## Problem requirements
Look through the material below and give the number of lines holding "class", with no other words.

--------

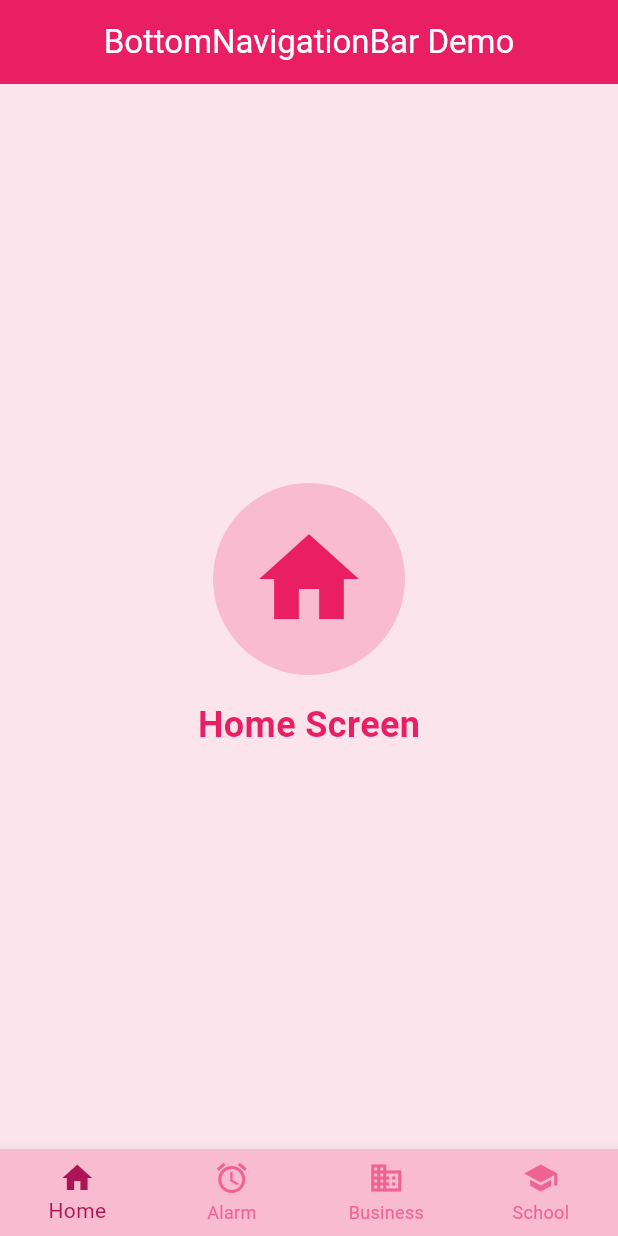
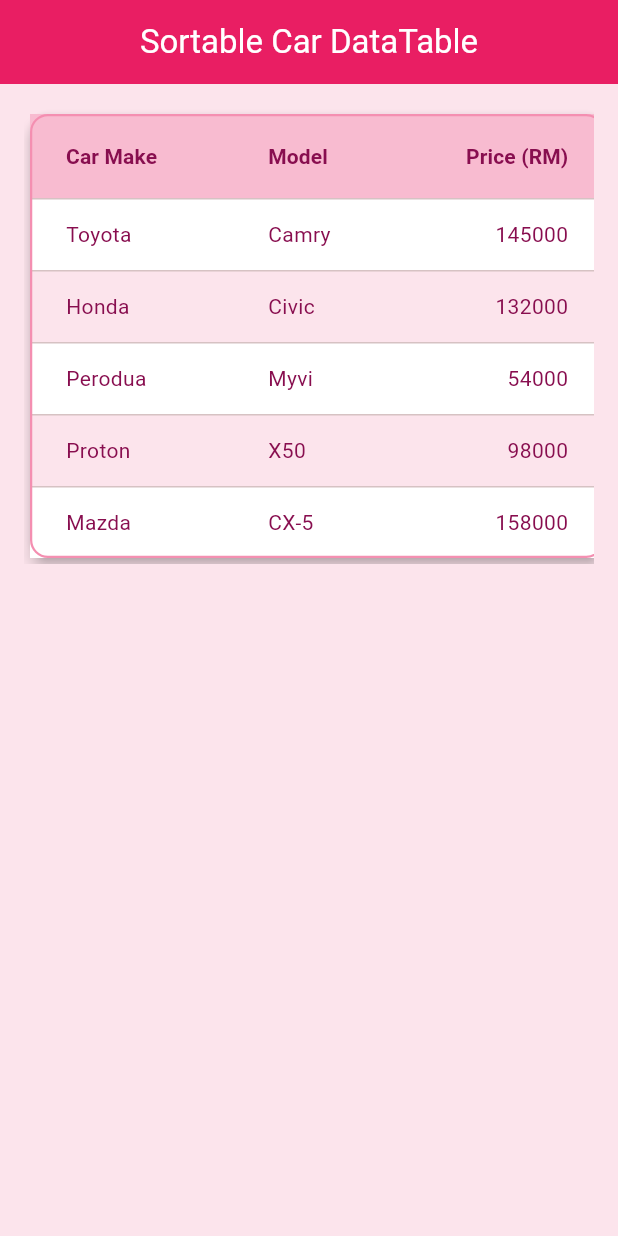
Before and after one commit to aimarzeti/TMA3084_G02_103033_Lab05_Lesson07, a Flutter app: the screen it shows after launch, on a phone screen of 412 x 824 dp. Run offline on Flutter 3.47's test engine with Material 3 defaults, Android fonts, the phone set to English and light mode, and no system bars.

Commit message:
Complete Part 2: Pink Sortable DataTable

```diff
--- a/lib/main.dart
+++ b/lib/main.dart
@@ -1,12 +1,15 @@
 import 'package:flutter/material.dart';
-
-import 'screen1.dart';
-import 'screen2.dart';
-import 'screen3.dart';
-import 'screen4.dart';
 
 void main() {
   runApp(const MyApp());
+}
+
+class Car {
+  final String make;
+  final String model;
+  final int price;
+
+  Car({required this.make, required this.model, required this.price});
 }
 
 class MyApp extends StatelessWidget {
@@ -16,7 +19,7 @@ class MyApp extends StatelessWidget {
   Widget build(BuildContext context) {
     return MaterialApp(
       debugShowCheckedModeBanner: false,
-      title: 'Lab 05 - Part 1',
+      title: 'Lab 05 - Part 2',
       theme: ThemeData(
         colorScheme: ColorScheme.fromSeed(seedColor: Colors.pink),
         scaffoldBackgroundColor: Colors.pink.shade50,
@@ -26,55 +29,139 @@ class MyApp extends StatelessWidget {
           centerTitle: true,
         ),
       ),
-      home: const MainNavigationScreen(),
+      home: const CarDataTableScreen(),
     );
   }
 }
 
-class MainNavigationScreen extends StatefulWidget {
-  const MainNavigationScreen({super.key});
+class CarDataTableScreen extends StatefulWidget {
+  const CarDataTableScreen({super.key});
 
   @override
-  State<MainNavigationScreen> createState() => _MainNavigationScreenState();
+  State<CarDataTableScreen> createState() => _CarDataTableScreenState();
 }
 
-class _MainNavigationScreenState extends State<MainNavigationScreen> {
-  int _selectedIndex = 0;
+class _CarDataTableScreenState extends State<CarDataTableScreen> {
+  int? _sortColumnIndex;
+  bool _isAscending = true;
 
-  final List<Widget> _screens = const [
-    Screen1(),
-    Screen2(),
-    Screen3(),
-    Screen4(),
+  final List<Car> _cars = [
+    Car(make: 'Toyota', model: 'Camry', price: 145000),
+    Car(make: 'Honda', model: 'Civic', price: 132000),
+    Car(make: 'Perodua', model: 'Myvi', price: 54000),
+    Car(make: 'Proton', model: 'X50', price: 98000),
+    Car(make: 'Mazda', model: 'CX-5', price: 158000),
   ];
 
-  void _onItemTapped(int index) {
+  void _onSort(int columnIndex, bool ascending) {
     setState(() {
-      _selectedIndex = index;
+      _sortColumnIndex = columnIndex;
+      _isAscending = ascending;
+
+      if (columnIndex == 0) {
+        _cars.sort(
+          (a, b) =>
+              ascending ? a.make.compareTo(b.make) : b.make.compareTo(a.make),
+        );
+      } else if (columnIndex == 1) {
+        _cars.sort(
+          (a, b) => ascending
+              ? a.model.compareTo(b.model)
+              : b.model.compareTo(a.model),
+        );
+      } else if (columnIndex == 2) {
+        _cars.sort(
+          (a, b) => ascending
+              ? a.price.compareTo(b.price)
+              : b.price.compareTo(a.price),
+        );
+      }
     });
   }
 
   @override
   Widget build(BuildContext context) {
     return Scaffold(
-      appBar: AppBar(title: const Text('BottomNavigationBar Demo')),
-      body: _screens[_selectedIndex],
-      bottomNavigationBar: BottomNavigationBar(
-        type: BottomNavigationBarType.fixed,
-        backgroundColor: Colors.pink.shade100,
-        currentIndex: _selectedIndex,
-        selectedItemColor: Colors.pink.shade800,
-        unselectedItemColor: Colors.pink.shade300,
-        onTap: _onItemTapped,
-        items: const [
-          BottomNavigationBarItem(icon: Icon(Icons.home), label: 'Home'),
-          BottomNavigationBarItem(icon: Icon(Icons.alarm), label: 'Alarm'),
-          BottomNavigationBarItem(
-            icon: Icon(Icons.business),
-            label: 'Business',
+      appBar: AppBar(title: const Text('Sortable Car DataTable')),
+      body: Padding(
+        padding: const EdgeInsets.all(16.0),
+        child: SingleChildScrollView(
+          scrollDirection: Axis.horizontal,
+          child: Card(
+            color: Colors.white,
+            elevation: 4,
+            shape: RoundedRectangleBorder(
+              borderRadius: BorderRadius.circular(12),
+              side: BorderSide(color: Colors.pink.shade200, width: 1.5),
+            ),
+            child: DataTable(
+              sortColumnIndex: _sortColumnIndex,
+              sortAscending: _isAscending,
+              headingRowColor: WidgetStateProperty.all(Colors.pink.shade100),
+              columns: [
+                DataColumn(
+                  label: Text(
+                    'Car Make',
+                    style: TextStyle(
+                      fontWeight: FontWeight.bold,
+                      color: Colors.pink.shade900,
+                    ),
+                  ),
+                  onSort: _onSort,
+                ),
+                DataColumn(
+                  label: Text(
+                    'Model',
+                    style: TextStyle(
+                      fontWeight: FontWeight.bold,
+                      color: Colors.pink.shade900,
+                    ),
+                  ),
+                  onSort: _onSort,
+                ),
+                DataColumn(
+                  label: Text(
+                    'Price (RM)',
+                    style: TextStyle(
+                      fontWeight: FontWeight.bold,
+                      color: Colors.pink.shade900,
+                    ),
+                  ),
+                  numeric: true,
+                  onSort: _onSort,
+                ),
+              ],
+              rows: List<DataRow>.generate(_cars.length, (index) {
+                final car = _cars[index];
+                return DataRow(
+                  color: WidgetStateProperty.all(
+                    index.isEven ? Colors.white : Colors.pink.shade50,
+                  ),
+                  cells: [
+                    DataCell(
+                      Text(
+                        car.make,
+                        style: TextStyle(color: Colors.pink.shade900),
+                      ),
+                    ),
+                    DataCell(
+                      Text(
+                        car.model,
+                        style: TextStyle(color: Colors.pink.shade900),
+                      ),
+                    ),
+                    DataCell(
+                      Text(
+                        car.price.toString(),
+                        style: TextStyle(color: Colors.pink.shade900),
+                      ),
+                    ),
+                  ],
+                );
+              }),
+            ),
           ),
-          BottomNavigationBarItem(icon: Icon(Icons.school), label: 'School'),
-        ],
+        ),
       ),
     );
   }
```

--------

## Solution to the exercise
8